Some say the eighties were a simpler time – all decades prior to this one, to be fair. In terms of the music though, there’s plenty of experimentation and contemplation, and those qualities have swiftly made a come back in recent years. For Bad Dream, we get authenticity of historical context – we’re transported with genuine connection to that era of the past, and Count guides us through a plethora of stories and vibes as the journey moves along.
Passion Attack fascinates, seems both joyful and interesting, but with a simple rise and fall melody and accompanying distorted synth riff. Minimalism of structure meets with fullness of design.
Then, I Will Find delivers a touch of delicacy and hope, bringing back the thoughtful writing, and the artist – the human – at the centre of the work. A personal favourite, with a worthy use of contrast between that chiming synth and the fuzzier bass sound.
Get A Way hits with brilliant impact afterwards – cinematic design and intention again standing taller than the supposedly quirky aspects of the recording time. Then there’s the sudden pace and compelling imagery of Dynamite On Wheels.
Other highlights include the melodic simplicity, riffs, vocal passion and mainstream-familiarity of the title-track Bad Dream (another favourite), and the again cinematic-prowess and uplifting, near-euphoric brightness of closing song New Clouds (offering a seemingly predictive nod to what would later become the Donnie Darko soundtrack).

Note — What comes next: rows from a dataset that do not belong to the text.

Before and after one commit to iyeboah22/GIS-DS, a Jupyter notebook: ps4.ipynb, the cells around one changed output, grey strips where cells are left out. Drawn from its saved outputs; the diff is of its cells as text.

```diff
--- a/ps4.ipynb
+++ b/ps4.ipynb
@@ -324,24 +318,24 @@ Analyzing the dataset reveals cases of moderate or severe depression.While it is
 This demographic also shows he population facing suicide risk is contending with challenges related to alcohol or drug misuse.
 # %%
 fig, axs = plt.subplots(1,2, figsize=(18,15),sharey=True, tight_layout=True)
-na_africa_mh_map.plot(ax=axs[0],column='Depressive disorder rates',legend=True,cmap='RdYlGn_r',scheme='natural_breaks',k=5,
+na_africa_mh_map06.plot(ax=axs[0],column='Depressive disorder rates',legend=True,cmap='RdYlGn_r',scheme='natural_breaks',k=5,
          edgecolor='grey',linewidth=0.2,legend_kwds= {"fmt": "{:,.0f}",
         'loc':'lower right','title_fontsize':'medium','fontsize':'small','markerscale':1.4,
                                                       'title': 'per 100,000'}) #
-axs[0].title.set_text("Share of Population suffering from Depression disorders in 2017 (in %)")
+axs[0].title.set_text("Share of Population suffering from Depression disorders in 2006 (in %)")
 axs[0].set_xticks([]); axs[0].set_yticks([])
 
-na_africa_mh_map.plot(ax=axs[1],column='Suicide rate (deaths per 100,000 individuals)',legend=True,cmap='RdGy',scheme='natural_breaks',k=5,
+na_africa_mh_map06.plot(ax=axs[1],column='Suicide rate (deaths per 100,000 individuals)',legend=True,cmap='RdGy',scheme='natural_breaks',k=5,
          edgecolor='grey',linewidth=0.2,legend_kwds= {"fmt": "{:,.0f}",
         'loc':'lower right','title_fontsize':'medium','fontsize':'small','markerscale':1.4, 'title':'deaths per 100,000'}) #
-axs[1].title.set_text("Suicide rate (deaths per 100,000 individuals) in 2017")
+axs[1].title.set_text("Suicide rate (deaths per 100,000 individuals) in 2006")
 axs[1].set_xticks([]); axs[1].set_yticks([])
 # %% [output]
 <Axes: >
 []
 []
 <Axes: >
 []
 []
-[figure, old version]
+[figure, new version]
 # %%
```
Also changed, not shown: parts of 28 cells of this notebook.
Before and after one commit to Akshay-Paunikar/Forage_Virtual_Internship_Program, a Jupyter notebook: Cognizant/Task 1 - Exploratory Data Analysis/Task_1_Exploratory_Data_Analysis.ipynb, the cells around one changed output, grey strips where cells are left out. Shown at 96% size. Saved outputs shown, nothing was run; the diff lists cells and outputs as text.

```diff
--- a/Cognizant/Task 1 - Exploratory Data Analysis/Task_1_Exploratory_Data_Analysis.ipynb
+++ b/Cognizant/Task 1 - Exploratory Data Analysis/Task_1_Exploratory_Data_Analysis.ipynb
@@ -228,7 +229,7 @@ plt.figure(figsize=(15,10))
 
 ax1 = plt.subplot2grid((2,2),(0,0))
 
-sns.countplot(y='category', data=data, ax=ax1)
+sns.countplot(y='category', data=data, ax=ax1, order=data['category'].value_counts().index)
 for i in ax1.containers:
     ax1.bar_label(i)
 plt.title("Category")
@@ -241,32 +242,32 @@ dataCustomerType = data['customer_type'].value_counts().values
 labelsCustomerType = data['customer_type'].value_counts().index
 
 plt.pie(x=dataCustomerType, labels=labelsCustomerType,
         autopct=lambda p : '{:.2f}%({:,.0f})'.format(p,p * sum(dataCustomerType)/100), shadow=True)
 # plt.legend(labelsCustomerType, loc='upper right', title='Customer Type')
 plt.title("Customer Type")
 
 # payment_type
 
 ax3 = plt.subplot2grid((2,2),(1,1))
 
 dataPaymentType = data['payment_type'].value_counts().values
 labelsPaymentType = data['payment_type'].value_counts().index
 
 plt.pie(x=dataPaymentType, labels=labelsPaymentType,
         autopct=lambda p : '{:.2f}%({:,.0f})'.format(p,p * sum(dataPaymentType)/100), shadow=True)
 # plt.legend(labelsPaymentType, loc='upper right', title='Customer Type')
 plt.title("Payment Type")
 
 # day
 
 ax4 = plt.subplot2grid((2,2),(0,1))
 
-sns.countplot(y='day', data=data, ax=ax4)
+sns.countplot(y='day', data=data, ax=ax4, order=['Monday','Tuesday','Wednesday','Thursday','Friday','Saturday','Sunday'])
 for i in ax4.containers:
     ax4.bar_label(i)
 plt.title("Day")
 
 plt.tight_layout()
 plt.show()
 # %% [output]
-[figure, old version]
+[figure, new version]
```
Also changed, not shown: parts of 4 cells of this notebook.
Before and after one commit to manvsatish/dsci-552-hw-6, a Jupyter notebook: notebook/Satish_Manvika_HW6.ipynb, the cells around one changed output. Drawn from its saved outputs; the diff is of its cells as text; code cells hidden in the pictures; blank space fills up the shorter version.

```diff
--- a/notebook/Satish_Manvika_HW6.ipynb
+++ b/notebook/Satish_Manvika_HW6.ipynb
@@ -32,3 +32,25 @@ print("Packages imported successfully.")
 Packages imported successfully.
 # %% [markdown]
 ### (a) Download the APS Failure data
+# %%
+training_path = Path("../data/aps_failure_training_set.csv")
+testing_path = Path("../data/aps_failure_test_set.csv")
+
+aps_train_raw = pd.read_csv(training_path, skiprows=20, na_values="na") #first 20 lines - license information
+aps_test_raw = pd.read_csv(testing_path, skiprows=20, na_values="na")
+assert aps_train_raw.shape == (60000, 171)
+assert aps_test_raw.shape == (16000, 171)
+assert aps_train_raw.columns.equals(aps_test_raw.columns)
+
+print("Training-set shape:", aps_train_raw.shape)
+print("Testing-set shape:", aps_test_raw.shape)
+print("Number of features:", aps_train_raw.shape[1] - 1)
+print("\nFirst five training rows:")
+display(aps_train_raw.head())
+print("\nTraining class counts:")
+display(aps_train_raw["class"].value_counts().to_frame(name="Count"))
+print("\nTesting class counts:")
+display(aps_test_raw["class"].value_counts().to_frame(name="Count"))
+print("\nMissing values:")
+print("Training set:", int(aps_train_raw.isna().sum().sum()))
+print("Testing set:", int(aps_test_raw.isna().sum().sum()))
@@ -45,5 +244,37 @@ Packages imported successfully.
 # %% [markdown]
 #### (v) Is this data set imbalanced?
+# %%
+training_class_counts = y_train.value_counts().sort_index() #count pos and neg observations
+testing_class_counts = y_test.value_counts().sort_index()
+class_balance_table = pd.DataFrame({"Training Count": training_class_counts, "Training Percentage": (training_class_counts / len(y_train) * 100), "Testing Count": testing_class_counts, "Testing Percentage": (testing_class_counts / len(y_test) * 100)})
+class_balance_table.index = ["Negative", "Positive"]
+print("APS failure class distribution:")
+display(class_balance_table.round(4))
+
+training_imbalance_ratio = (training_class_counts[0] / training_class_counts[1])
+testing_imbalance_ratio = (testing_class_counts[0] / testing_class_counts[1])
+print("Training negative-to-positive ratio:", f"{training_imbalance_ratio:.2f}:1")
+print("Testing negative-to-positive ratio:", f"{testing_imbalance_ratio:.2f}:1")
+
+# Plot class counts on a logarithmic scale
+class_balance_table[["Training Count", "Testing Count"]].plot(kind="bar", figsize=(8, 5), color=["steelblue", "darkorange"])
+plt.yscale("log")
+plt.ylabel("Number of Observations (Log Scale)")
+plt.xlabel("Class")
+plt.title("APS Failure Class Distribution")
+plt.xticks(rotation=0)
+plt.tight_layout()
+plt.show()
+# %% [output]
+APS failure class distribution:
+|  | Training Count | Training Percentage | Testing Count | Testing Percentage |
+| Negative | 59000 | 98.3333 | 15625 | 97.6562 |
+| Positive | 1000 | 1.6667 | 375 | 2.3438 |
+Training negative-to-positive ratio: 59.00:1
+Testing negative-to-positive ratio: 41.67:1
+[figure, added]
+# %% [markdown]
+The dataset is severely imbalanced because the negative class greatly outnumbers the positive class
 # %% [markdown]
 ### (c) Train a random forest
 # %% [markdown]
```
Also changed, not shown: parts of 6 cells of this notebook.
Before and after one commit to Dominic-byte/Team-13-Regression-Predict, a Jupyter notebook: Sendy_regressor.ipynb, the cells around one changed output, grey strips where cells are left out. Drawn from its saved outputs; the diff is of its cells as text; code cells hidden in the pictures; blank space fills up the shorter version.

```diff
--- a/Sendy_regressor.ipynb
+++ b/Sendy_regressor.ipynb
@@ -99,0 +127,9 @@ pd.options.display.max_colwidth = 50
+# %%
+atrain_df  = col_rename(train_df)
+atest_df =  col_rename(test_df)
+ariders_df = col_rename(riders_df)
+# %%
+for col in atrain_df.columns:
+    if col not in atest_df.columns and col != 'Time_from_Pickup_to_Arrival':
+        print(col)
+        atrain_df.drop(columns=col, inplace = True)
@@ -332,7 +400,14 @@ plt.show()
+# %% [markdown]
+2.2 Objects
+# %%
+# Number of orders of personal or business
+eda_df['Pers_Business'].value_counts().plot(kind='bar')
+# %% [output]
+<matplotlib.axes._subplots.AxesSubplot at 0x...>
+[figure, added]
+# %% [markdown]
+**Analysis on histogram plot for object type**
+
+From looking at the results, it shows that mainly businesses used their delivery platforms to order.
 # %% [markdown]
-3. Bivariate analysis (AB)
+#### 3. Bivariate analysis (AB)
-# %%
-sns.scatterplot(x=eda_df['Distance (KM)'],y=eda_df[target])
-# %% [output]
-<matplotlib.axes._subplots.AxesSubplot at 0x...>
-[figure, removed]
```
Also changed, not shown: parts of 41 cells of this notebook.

In short, a real pleasure to turn up loud and feel embraced by right about now. A fine collection, gifting a refreshingly pure connection to yesteryear.